Military Transport Aircraft EADS MTA successfully performs the first in-flight wet contact of its Air Refuelling Boom System.
Madrid, 04Â MarchÂ 2008
The first in-flight wet contact of the EADS MTA Air Refuelling Boom System (ARBS) has successfully been performed using an F-16 aircraft.
This advanced boom system, installed on an Airbus A310 used as a flight test bed, performed the wet contact with the receiver aircraft following the planned procedure, at an altitude of 27000 feet. The contact represented how the ARBS will be used during a typical air-to air refuelling mission. This is the 73rd test flight for the boom system totaling more than 200 flight hours.

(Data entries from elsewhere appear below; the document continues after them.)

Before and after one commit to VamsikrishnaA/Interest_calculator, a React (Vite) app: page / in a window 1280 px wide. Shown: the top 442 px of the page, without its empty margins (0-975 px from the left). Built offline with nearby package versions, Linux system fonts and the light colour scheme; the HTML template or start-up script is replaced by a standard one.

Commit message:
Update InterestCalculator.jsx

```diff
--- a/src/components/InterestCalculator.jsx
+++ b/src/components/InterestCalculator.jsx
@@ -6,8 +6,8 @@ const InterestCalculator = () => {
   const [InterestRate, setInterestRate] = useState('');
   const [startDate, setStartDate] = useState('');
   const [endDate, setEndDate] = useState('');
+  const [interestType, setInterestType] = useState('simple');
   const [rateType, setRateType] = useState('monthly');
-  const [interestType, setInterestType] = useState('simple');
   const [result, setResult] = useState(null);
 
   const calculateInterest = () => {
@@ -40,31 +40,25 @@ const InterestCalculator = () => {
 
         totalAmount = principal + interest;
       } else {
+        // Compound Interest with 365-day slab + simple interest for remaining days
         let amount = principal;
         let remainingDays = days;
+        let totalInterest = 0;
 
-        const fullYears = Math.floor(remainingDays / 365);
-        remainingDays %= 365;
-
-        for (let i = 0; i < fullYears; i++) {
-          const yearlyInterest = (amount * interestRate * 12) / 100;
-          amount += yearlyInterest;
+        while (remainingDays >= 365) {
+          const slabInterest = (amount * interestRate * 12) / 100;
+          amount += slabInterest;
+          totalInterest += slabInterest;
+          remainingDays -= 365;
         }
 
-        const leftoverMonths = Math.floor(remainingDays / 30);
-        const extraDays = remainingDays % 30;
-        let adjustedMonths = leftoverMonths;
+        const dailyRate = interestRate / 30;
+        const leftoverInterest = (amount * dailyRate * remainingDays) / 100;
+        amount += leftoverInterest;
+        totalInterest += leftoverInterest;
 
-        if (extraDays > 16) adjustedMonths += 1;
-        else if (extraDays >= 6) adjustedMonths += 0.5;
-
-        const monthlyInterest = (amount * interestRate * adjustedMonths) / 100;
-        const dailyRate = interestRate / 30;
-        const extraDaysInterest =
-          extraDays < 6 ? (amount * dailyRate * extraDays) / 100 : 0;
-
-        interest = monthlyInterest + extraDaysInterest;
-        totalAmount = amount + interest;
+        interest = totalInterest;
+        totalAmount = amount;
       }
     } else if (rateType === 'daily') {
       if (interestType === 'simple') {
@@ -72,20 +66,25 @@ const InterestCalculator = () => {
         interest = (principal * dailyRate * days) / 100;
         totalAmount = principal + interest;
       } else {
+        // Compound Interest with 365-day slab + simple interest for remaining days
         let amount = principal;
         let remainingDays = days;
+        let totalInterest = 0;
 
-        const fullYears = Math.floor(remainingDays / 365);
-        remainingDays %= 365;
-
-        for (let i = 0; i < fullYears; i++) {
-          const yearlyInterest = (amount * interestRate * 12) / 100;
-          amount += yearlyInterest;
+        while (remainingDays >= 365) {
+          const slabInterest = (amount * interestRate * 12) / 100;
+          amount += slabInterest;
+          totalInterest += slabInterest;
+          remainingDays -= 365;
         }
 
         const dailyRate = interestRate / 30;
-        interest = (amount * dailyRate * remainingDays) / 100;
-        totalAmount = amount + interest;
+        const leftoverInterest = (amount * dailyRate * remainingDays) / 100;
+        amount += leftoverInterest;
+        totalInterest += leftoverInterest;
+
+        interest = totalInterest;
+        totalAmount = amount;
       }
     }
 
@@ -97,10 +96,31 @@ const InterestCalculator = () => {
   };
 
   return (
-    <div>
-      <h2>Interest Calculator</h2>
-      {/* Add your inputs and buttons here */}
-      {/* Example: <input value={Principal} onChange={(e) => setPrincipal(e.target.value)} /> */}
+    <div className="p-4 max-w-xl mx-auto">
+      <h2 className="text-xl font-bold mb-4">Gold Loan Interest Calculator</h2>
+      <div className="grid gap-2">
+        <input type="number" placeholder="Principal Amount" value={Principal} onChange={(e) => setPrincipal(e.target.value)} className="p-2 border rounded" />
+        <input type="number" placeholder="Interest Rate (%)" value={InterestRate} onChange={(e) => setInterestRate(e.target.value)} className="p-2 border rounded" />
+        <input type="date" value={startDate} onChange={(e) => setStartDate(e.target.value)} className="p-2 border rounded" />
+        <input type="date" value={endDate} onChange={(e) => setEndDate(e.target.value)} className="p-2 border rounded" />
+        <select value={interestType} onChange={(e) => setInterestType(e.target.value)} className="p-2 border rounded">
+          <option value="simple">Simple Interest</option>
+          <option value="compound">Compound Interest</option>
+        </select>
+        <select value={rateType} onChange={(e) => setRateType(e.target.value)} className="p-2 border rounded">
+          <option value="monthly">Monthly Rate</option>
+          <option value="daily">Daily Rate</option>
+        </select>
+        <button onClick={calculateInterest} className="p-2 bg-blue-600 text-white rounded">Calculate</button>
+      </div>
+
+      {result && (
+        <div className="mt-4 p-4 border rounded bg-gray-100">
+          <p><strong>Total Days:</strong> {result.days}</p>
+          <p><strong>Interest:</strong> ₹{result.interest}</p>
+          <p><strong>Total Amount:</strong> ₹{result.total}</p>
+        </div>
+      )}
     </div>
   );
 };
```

Along the Flight Test Program the systems have been validated, the boom aerodynamic and the Flight By Wire control system have demonstrated outstanding handling qualities through the whole envelope, the dry contacts had been cleared in flight. After complete ground test refueling operations today fuel transferences in-flight have been made using F-16s from the Portuguese Air Force. This has been the last milestone in the development of the EADS MTA Boom
The ARBS has been chosen by four of the five customers for the A330 MRTT (Multi Role Tanker Transport) and the first aircraft equipped with the ARBS will be delivered to the Royal Australian Air Force early next year. The air forces of Saudi Arabia and the United Arab Emirates have chosen the A330 MRTT equipped with the ARBS and the same system has been proposed on the KC-30. This is the variant of the A330 MRTT offered by Northrop Grumman, US partner of EADS that has just won the competition to supply 179 tankers to the USAF.
â€œThis is another step forward in our Air Refuelling Boom System programme. It shows our commitment toward the most demanding customers to provide them with the most advanced air-to-air refuelling technologies and systems in the marketâ€, said Carlos Suarez, Head of EADS Military Transport Aircraft Division.
The boom is 17 meters long at full extension and allows the transfer of 2270 litre/minute (1200 US gal/min) of fuel. The fly-by-wire boom is controlled remotely from a console in the cockpit, where an operator uses an advanced technology 3 dimensional visual system. This gives safer operation and a reduced workload for the boom operator, and enables the tanker crew to be located together.